### WHAT TO WORK ON
Would you print every entry below exactly as written, omitting the images?

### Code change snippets
########################################

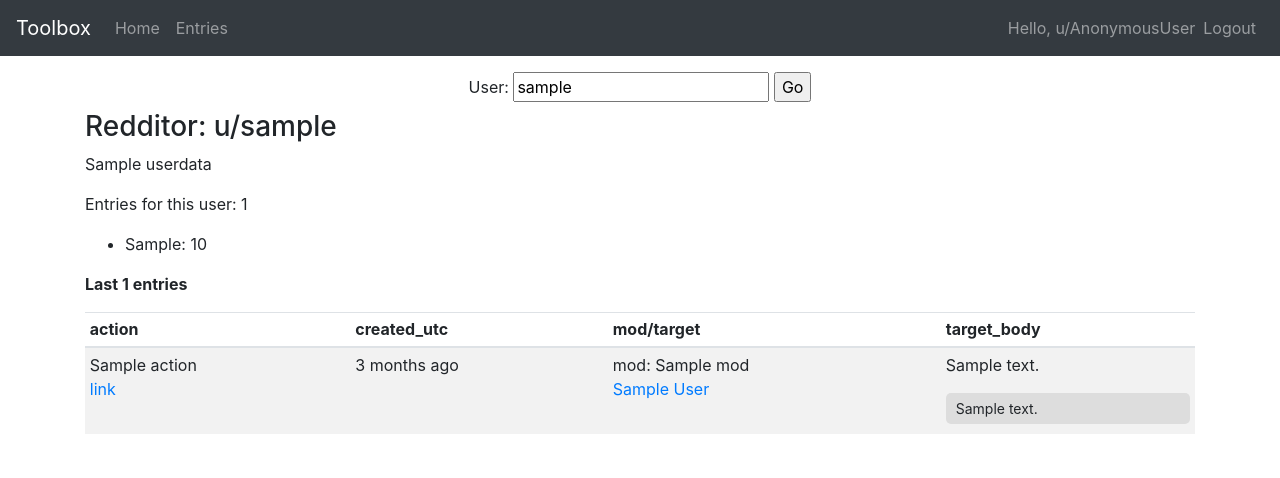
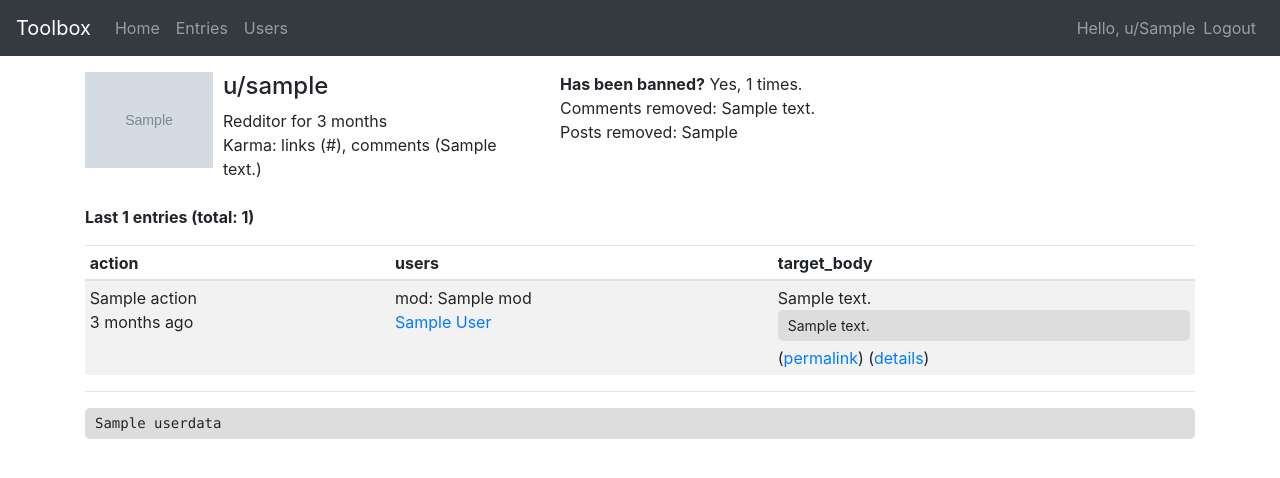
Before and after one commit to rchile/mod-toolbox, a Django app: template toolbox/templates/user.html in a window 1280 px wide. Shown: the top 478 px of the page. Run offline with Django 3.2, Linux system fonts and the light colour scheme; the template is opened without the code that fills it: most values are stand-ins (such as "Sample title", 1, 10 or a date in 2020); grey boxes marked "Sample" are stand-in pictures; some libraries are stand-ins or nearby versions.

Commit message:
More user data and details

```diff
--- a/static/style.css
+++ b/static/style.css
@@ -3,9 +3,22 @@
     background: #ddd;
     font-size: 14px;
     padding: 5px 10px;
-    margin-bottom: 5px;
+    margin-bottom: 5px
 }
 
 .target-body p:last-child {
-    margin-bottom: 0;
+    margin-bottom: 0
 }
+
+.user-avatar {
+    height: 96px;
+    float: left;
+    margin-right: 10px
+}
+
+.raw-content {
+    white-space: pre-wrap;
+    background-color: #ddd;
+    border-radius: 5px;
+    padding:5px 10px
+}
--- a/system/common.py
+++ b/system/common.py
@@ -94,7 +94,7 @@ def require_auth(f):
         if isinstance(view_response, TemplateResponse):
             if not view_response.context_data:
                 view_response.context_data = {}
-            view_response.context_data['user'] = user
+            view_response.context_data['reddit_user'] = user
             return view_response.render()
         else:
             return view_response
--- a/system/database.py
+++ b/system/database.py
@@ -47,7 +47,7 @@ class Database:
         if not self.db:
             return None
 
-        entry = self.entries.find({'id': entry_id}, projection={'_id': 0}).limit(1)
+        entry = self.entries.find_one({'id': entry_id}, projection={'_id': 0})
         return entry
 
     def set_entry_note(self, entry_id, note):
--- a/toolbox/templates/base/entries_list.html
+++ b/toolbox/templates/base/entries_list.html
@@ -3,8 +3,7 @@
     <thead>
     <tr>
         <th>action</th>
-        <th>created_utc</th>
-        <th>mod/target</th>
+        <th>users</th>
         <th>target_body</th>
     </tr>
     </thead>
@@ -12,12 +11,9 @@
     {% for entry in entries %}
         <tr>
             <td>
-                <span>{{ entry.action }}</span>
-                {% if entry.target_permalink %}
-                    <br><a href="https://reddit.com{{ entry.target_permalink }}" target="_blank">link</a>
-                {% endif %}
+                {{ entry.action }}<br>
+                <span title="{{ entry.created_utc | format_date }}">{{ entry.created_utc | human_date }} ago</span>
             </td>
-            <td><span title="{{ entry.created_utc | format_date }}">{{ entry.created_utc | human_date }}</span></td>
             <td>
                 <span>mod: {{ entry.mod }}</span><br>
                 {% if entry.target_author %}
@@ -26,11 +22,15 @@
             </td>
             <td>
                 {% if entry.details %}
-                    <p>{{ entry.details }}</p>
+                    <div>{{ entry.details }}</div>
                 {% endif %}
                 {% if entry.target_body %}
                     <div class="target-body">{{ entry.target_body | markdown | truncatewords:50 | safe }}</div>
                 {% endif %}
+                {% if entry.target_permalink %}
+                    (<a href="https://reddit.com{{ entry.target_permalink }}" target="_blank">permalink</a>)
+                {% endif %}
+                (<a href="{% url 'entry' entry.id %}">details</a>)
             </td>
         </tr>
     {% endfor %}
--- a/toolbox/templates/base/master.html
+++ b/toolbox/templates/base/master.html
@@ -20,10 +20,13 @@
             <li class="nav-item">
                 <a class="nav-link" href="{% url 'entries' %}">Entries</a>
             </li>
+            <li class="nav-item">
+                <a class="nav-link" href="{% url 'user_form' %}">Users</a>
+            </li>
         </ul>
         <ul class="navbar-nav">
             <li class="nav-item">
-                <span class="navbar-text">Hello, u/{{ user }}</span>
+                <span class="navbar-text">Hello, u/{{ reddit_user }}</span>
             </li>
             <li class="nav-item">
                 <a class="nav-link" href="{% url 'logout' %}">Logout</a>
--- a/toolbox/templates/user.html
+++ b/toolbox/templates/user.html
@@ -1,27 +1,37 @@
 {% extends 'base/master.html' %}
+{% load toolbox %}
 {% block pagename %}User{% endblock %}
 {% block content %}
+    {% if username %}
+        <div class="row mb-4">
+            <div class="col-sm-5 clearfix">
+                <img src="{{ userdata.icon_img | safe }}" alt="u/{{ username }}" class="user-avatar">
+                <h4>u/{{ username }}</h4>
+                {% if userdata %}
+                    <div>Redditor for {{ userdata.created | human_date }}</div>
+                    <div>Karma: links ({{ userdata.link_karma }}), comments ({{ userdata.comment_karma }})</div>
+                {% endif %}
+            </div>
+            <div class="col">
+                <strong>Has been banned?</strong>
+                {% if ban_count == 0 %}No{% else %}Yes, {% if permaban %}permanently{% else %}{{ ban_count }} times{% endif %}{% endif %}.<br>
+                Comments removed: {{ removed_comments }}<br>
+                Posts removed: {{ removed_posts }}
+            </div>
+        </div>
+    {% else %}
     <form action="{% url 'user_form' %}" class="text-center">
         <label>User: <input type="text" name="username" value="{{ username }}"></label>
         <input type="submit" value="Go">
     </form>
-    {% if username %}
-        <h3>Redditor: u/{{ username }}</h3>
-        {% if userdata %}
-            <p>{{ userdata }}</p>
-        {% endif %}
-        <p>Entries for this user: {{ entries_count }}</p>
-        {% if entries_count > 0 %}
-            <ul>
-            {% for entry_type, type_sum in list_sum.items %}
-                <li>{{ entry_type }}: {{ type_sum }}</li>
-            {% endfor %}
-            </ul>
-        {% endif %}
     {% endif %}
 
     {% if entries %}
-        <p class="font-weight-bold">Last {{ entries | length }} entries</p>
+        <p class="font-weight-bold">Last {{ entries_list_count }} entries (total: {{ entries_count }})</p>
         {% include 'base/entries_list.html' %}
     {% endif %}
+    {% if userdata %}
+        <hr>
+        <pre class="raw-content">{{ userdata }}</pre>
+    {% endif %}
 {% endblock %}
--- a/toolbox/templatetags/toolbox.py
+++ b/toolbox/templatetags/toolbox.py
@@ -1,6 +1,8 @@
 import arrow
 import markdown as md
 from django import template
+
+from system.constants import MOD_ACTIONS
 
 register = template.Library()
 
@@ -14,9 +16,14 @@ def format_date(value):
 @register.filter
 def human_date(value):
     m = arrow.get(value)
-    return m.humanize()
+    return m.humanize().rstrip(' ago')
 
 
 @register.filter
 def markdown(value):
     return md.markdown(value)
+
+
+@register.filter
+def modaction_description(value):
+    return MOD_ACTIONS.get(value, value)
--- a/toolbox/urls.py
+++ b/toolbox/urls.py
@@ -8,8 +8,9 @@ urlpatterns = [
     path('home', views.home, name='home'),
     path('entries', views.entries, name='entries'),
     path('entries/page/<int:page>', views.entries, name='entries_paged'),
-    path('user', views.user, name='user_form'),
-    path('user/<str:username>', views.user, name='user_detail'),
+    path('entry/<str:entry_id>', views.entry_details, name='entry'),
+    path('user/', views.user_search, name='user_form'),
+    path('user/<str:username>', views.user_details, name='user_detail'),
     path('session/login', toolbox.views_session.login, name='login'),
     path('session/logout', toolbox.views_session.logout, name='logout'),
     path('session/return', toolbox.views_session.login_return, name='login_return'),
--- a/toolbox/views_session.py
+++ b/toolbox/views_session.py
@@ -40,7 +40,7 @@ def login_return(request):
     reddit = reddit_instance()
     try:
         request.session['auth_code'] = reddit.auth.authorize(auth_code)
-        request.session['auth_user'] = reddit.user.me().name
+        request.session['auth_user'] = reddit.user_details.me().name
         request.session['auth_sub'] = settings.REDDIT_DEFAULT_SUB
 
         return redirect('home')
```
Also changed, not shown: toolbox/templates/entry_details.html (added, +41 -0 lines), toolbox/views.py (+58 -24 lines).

########################################

### RESPONSE AREA
Before and after one commit to rchile/mod-toolbox, a Django app: template toolbox/templates/user.html in a window 1280 px wide. Shown: the top 478 px of the page. Run offline with Django 3.2, Linux system fonts and the light colour scheme; the template is opened without the code that fills it: most values are stand-ins (such as "Sample title", 1, 10 or a date in 2020); grey boxes marked "Sample" are stand-in pictures; some libraries are stand-ins or nearby versions.

Commit message:
More user data and details

```diff
--- a/static/style.css
+++ b/static/style.css
@@ -3,9 +3,22 @@
     background: #ddd;
     font-size: 14px;
     padding: 5px 10px;
-    margin-bottom: 5px;
+    margin-bottom: 5px
 }
 
 .target-body p:last-child {
-    margin-bottom: 0;
+    margin-bottom: 0
 }
+
+.user-avatar {
+    height: 96px;
+    float: left;
+    margin-right: 10px
+}
+
+.raw-content {
+    white-space: pre-wrap;
+    background-color: #ddd;
+    border-radius: 5px;
+    padding:5px 10px
+}
--- a/system/common.py
+++ b/system/common.py
@@ -94,7 +94,7 @@ def require_auth(f):
         if isinstance(view_response, TemplateResponse):
             if not view_response.context_data:
                 view_response.context_data = {}
-            view_response.context_data['user'] = user
+            view_response.context_data['reddit_user'] = user
             return view_response.render()
         else:
             return view_response
--- a/system/database.py
+++ b/system/database.py
@@ -47,7 +47,7 @@ class Database:
         if not self.db:
             return None
 
-        entry = self.entries.find({'id': entry_id}, projection={'_id': 0}).limit(1)
+        entry = self.entries.find_one({'id': entry_id}, projection={'_id': 0})
         return entry
 
     def set_entry_note(self, entry_id, note):
--- a/toolbox/templates/base/entries_list.html
+++ b/toolbox/templates/base/entries_list.html
@@ -3,8 +3,7 @@
     <thead>
     <tr>
         <th>action</th>
-        <th>created_utc</th>
-        <th>mod/target</th>
+        <th>users</th>
         <th>target_body</th>
     </tr>
     </thead>
@@ -12,12 +11,9 @@
     {% for entry in entries %}
         <tr>
             <td>
-                <span>{{ entry.action }}</span>
-                {% if entry.target_permalink %}
-                    <br><a href="https://reddit.com{{ entry.target_permalink }}" target="_blank">link</a>
-                {% endif %}
+                {{ entry.action }}<br>
+                <span title="{{ entry.created_utc | format_date }}">{{ entry.created_utc | human_date }} ago</span>
             </td>
-            <td><span title="{{ entry.created_utc | format_date }}">{{ entry.created_utc | human_date }}</span></td>
             <td>
                 <span>mod: {{ entry.mod }}</span><br>
                 {% if entry.target_author %}
@@ -26,11 +22,15 @@
             </td>
             <td>
                 {% if entry.details %}
-                    <p>{{ entry.details }}</p>
+                    <div>{{ entry.details }}</div>
                 {% endif %}
                 {% if entry.target_body %}
                     <div class="target-body">{{ entry.target_body | markdown | truncatewords:50 | safe }}</div>
                 {% endif %}
+                {% if entry.target_permalink %}
+                    (<a href="https://reddit.com{{ entry.target_permalink }}" target="_blank">permalink</a>)
+                {% endif %}
+                (<a href="{% url 'entry' entry.id %}">details</a>)
             </td>
         </tr>
     {% endfor %}
--- a/toolbox/templates/base/master.html
+++ b/toolbox/templates/base/master.html
@@ -20,10 +20,13 @@
             <li class="nav-item">
                 <a class="nav-link" href="{% url 'entries' %}">Entries</a>
             </li>
+            <li class="nav-item">
+                <a class="nav-link" href="{% url 'user_form' %}">Users</a>
+            </li>
         </ul>
         <ul class="navbar-nav">
             <li class="nav-item">
-                <span class="navbar-text">Hello, u/{{ user }}</span>
+                <span class="navbar-text">Hello, u/{{ reddit_user }}</span>
             </li>
             <li class="nav-item">
                 <a class="nav-link" href="{% url 'logout' %}">Logout</a>
--- a/toolbox/templates/user.html
+++ b/toolbox/templates/user.html
@@ -1,27 +1,37 @@
 {% extends 'base/master.html' %}
+{% load toolbox %}
 {% block pagename %}User{% endblock %}
 {% block content %}
+    {% if username %}
+        <div class="row mb-4">
+            <div class="col-sm-5 clearfix">
+                <img src="{{ userdata.icon_img | safe }}" alt="u/{{ username }}" class="user-avatar">
+                <h4>u/{{ username }}</h4>
+                {% if userdata %}
+                    <div>Redditor for {{ userdata.created | human_date }}</div>
+                    <div>Karma: links ({{ userdata.link_karma }}), comments ({{ userdata.comment_karma }})</div>
+                {% endif %}
+            </div>
+            <div class="col">
+                <strong>Has been banned?</strong>
+                {% if ban_count == 0 %}No{% else %}Yes, {% if permaban %}permanently{% else %}{{ ban_count }} times{% endif %}{% endif %}.<br>
+                Comments removed: {{ removed_comments }}<br>
+                Posts removed: {{ removed_posts }}
+            </div>
+        </div>
+    {% else %}
     <form action="{% url 'user_form' %}" class="text-center">
         <label>User: <input type="text" name="username" value="{{ username }}"></label>
         <input type="submit" value="Go">
     </form>
-    {% if username %}
-        <h3>Redditor: u/{{ username }}</h3>
-        {% if userdata %}
-            <p>{{ userdata }}</p>
-        {% endif %}
-        <p>Entries for this user: {{ entries_count }}</p>
-        {% if entries_count > 0 %}
-            <ul>
-            {% for entry_type, type_sum in list_sum.items %}
-                <li>{{ entry_type }}: {{ type_sum }}</li>
-            {% endfor %}
-            </ul>
-        {% endif %}
     {% endif %}
 
     {% if entries %}
-        <p class="font-weight-bold">Last {{ entries | length }} entries</p>
+        <p class="font-weight-bold">Last {{ entries_list_count }} entries (total: {{ entries_count }})</p>
         {% include 'base/entries_list.html' %}
     {% endif %}
+    {% if userdata %}
+        <hr>
+        <pre class="raw-content">{{ userdata }}</pre>
+    {% endif %}
 {% endblock %}
--- a/toolbox/templatetags/toolbox.py
+++ b/toolbox/templatetags/toolbox.py
@@ -1,6 +1,8 @@
 import arrow
 import markdown as md
 from django import template
+
+from system.constants import MOD_ACTIONS
 
 register = template.Library()
 
@@ -14,9 +16,14 @@ def format_date(value):
 @register.filter
 def human_date(value):
     m = arrow.get(value)
-    return m.humanize()
+    return m.humanize().rstrip(' ago')
 
 
 @register.filter
 def markdown(value):
     return md.markdown(value)
+
+
+@register.filter
+def modaction_description(value):
+    return MOD_ACTIONS.get(value, value)
--- a/toolbox/urls.py
+++ b/toolbox/urls.py
@@ -8,8 +8,9 @@ urlpatterns = [
     path('home', views.home, name='home'),
     path('entries', views.entries, name='entries'),
     path('entries/page/<int:page>', views.entries, name='entries_paged'),
-    path('user', views.user, name='user_form'),
-    path('user/<str:username>', views.user, name='user_detail'),
+    path('entry/<str:entry_id>', views.entry_details, name='entry'),
+    path('user/', views.user_search, name='user_form'),
+    path('user/<str:username>', views.user_details, name='user_detail'),
     path('session/login', toolbox.views_session.login, name='login'),
     path('session/logout', toolbox.views_session.logout, name='logout'),
     path('session/return', toolbox.views_session.login_return, name='login_return'),
--- a/toolbox/views_session.py
+++ b/toolbox/views_session.py
@@ -40,7 +40,7 @@ def login_return(request):
     reddit = reddit_instance()
     try:
         request.session['auth_code'] = reddit.auth.authorize(auth_code)
-        request.session['auth_user'] = reddit.user.me().name
+        request.session['auth_user'] = reddit.user_details.me().name
         request.session['auth_sub'] = settings.REDDIT_DEFAULT_SUB
 
         return redirect('home')
```
Also changed, not shown: toolbox/templates/entry_details.html (added, +41 -0 lines), toolbox/views.py (+58 -24 lines).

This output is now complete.